For starters, it adds AirPods to Find My iPhone to make them easier to find if you lose them, which, given how small they are, is bound to happen to AirPod owners eventually.
Cunningham points to an assortment of additional user-facing updates, like being able to schedule rides with Siri for a future time instead of immediately, CarPlay improvements, and enhancements to HomeKit.
There are also, of course, some great new developer APIs. Two in particular intrigue me: an app review prompt, and changeable app icons. Jim Dalrymple explains the first:
When you are prompted to leave a review, customers will stay inside the app, where the rating or review can be left for the developer. It’s easier for customers and the developers still get their reviews.

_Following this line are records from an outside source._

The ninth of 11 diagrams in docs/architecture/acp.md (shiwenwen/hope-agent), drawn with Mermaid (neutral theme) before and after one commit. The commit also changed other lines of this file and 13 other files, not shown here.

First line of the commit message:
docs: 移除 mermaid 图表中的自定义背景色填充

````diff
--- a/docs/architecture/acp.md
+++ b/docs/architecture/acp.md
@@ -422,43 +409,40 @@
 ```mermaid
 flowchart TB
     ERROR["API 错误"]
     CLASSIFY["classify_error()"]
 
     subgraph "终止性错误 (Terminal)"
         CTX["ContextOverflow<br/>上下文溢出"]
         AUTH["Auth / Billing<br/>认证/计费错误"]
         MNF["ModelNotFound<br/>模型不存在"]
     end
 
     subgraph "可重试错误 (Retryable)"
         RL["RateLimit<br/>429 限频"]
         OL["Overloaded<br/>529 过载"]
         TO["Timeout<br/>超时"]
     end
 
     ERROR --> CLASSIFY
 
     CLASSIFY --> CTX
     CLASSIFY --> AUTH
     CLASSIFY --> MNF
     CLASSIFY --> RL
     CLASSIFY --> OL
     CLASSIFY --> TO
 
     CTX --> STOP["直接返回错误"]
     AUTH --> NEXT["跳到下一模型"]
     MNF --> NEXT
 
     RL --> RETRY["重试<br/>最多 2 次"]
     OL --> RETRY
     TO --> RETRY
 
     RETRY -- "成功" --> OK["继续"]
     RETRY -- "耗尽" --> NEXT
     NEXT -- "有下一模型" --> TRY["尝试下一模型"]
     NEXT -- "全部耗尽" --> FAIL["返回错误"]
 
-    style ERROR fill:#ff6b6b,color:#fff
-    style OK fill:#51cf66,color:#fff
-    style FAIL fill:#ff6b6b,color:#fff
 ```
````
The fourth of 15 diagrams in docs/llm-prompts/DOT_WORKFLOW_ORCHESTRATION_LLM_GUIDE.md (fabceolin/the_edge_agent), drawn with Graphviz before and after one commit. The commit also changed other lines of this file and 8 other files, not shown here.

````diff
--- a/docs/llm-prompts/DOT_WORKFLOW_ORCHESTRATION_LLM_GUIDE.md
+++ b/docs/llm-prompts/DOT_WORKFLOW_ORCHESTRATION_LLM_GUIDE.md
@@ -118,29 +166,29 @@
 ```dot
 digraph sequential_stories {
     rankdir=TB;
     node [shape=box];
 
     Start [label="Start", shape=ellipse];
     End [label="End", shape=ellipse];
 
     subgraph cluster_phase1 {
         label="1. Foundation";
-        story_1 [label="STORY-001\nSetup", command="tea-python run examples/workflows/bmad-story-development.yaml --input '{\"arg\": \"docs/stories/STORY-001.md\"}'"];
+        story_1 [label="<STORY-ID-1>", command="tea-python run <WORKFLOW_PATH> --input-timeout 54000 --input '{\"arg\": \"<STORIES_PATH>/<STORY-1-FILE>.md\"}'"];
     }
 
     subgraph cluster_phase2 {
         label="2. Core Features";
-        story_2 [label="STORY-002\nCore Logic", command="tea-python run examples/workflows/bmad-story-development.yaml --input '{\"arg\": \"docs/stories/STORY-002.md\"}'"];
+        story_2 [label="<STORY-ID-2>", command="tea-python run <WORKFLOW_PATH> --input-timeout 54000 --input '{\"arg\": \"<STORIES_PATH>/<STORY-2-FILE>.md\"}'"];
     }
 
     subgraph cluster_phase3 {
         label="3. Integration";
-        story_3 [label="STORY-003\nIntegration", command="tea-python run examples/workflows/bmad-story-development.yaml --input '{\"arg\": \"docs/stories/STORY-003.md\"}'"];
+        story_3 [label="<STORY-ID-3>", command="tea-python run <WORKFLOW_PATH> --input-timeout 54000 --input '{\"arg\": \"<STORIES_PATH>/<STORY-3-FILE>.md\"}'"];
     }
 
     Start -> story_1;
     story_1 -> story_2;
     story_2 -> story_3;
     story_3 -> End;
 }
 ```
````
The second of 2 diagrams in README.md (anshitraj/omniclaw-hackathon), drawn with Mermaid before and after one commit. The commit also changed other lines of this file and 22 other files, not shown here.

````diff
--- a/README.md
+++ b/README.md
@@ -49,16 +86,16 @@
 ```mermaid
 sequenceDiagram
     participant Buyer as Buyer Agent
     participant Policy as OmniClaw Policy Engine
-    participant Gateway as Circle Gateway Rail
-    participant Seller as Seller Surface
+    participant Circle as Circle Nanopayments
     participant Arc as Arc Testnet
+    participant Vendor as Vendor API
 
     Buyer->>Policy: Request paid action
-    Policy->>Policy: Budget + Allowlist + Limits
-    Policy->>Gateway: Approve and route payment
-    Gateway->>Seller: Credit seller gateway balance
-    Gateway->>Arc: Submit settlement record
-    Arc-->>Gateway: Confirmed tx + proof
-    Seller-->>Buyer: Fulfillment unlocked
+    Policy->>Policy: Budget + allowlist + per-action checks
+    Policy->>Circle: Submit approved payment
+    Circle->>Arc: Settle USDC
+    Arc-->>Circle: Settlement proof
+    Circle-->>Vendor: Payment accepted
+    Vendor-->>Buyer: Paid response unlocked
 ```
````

Apple is also limiting the amount of times developers can ask customers for reviews. Developers will only be able to bring up the review dialog three times a year. If a customer has rated the app, they will not be prompted again. If a customer has dismissed the review prompt three times, they will not be asked to review the app for another year.
Best of all, according to John Gruber, developers won’t be able to work around these limitations in the future by using a third-party app review prompt:
The new APIs will be eventually be the only sanctioned way for an iOS app to prompt for an App Store review, but Apple has no timeline for when they’ll start enforcing it. Existing apps won’t have to change their behavior or adopt these APIs right from the start.
Everyone knows how irritating it is to be prompted to review an app, but developers also know that it works, even if it’s clunky. It’s good to see an officially-sanctioned solution.
And, yeah, developers can now set a different icon for their app without issuing an update. When the icon changes, it will display a confirmation so that users will know what to look for. Beyond obvious aesthetic updates, I’m struggling to see a use case for this. It’s not a bad thing; I’m just intrigued by the introduction of this API and what it might mean.
iOS 10.3 also lacks a few rumoured features. Cunningham, again:
According to the list of features Apple told us about, iOS 10.3 doesn’t include a fair number of features that the rumor mill has previously suggested it would include. There’s no mention of the vaguely described “theater mode” that was making the rounds last month, nor have any changes been made to iPad or Apple Pencil-specific features as some early rumors suggested. iOS 10 hasn’t been as good for the iPad as iOS 9 was, and basic things like the Split View and app switching UIs could stand to be refined; there’s also still not a public version of the multi-user feature that Apple started testing in classrooms in iOS 9.3. Any big iPad-specific features will need to wait for iOS 11, at the earliest.
After a lacklustre year for iPad users, I anticipate iOS 11 will be a big release. There’s a lot to be done for that platform.
Update: “Theatre Mode” will apparently make an appearance in WatchOS 3.2.